- WHAT YOU ARE ASKED TO DO -
Your answer must consist of the records exactly as given, with no pictures included.
◆ ◆ ◆
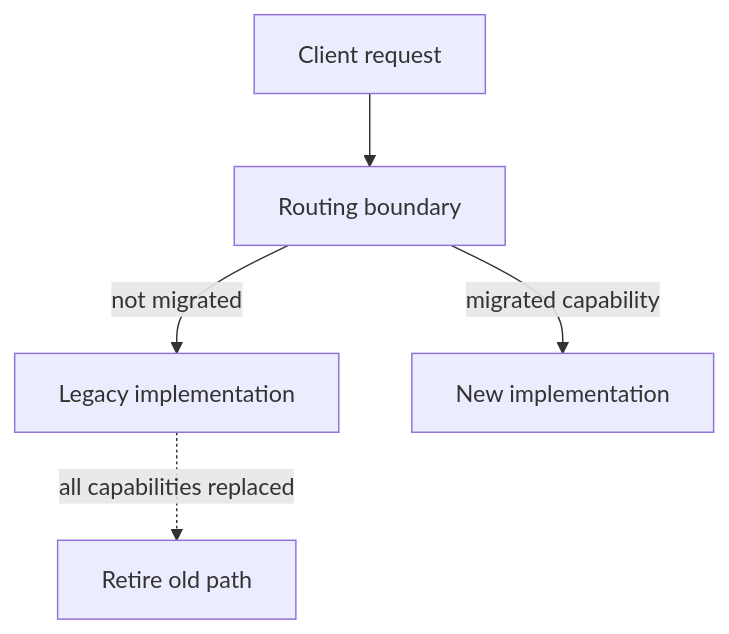
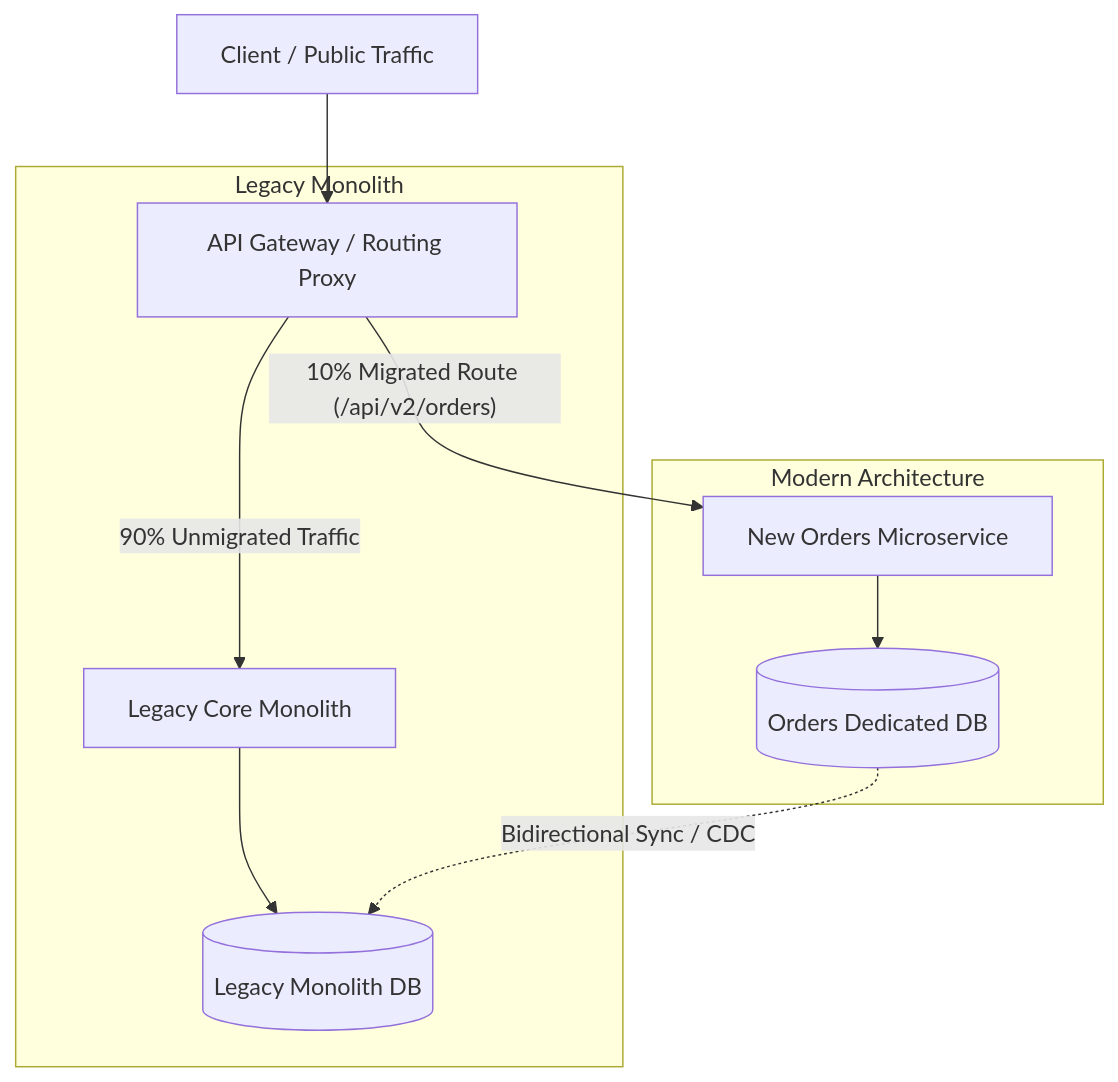
Before and after one commit to ravishankar2463/java_hub: the sixth of 6 diagrams in content/roadmap/level-6/architectural-patterns.md, drawn with Mermaid. The commit also changed other lines of this file, not shown here.

Commit message:
docs(level-6): overhaul architectural patterns with human voice, hexagonal ports, CQRS, and Strangler Fig

````diff
--- a/content/roadmap/level-6/architectural-patterns.md
+++ b/content/roadmap/level-6/architectural-patterns.md
@@ -177,7 +340,16 @@
 ```mermaid
 flowchart TD
-    Client["Client request"] --> Router["Routing boundary"]
-    Router -->|"not migrated"| Legacy["Legacy implementation"]
-    Router -->|"migrated capability"| NewSystem["New implementation"]
-    Legacy -.->|"all capabilities replaced"| Retire["Retire old path"]
+    Client["Client / Public Traffic"] --> Proxy["API Gateway / Routing Proxy"]
+    
+    subgraph "Legacy Monolith"
+        Proxy -->|"90% Unmigrated Traffic"| Mono["Legacy Core Monolith"]
+        Mono --> MonoDB[("Legacy Monolith DB")]
+    end
+
+    subgraph "Modern Architecture"
+        Proxy -->|"10% Migrated Route (/api/v2/orders)"| Micro["New Orders Microservice"]
+        Micro --> MicroDB[("Orders Dedicated DB")]
+    end
+    
+    MicroDB -.->|Bidirectional Sync / CDC| MonoDB
 ```
````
◆ ◆ ◆
- SOLUTION BELOW -
Before and after one commit to ravishankar2463/java_hub: the sixth of 6 diagrams in content/roadmap/level-6/architectural-patterns.md, drawn with Mermaid. The commit also changed other lines of this file, not shown here.

Commit message:
docs(level-6): overhaul architectural patterns with human voice, hexagonal ports, CQRS, and Strangler Fig

````diff
--- a/content/roadmap/level-6/architectural-patterns.md
+++ b/content/roadmap/level-6/architectural-patterns.md
@@ -177,7 +340,16 @@
 ```mermaid
 flowchart TD
-    Client["Client request"] --> Router["Routing boundary"]
-    Router -->|"not migrated"| Legacy["Legacy implementation"]
-    Router -->|"migrated capability"| NewSystem["New implementation"]
-    Legacy -.->|"all capabilities replaced"| Retire["Retire old path"]
+    Client["Client / Public Traffic"] --> Proxy["API Gateway / Routing Proxy"]
+    
+    subgraph "Legacy Monolith"
+        Proxy -->|"90% Unmigrated Traffic"| Mono["Legacy Core Monolith"]
+        Mono --> MonoDB[("Legacy Monolith DB")]
+    end
+
+    subgraph "Modern Architecture"
+        Proxy -->|"10% Migrated Route (/api/v2/orders)"| Micro["New Orders Microservice"]
+        Micro --> MicroDB[("Orders Dedicated DB")]
+    end
+    
+    MicroDB -.->|Bidirectional Sync / CDC| MonoDB
 ```
````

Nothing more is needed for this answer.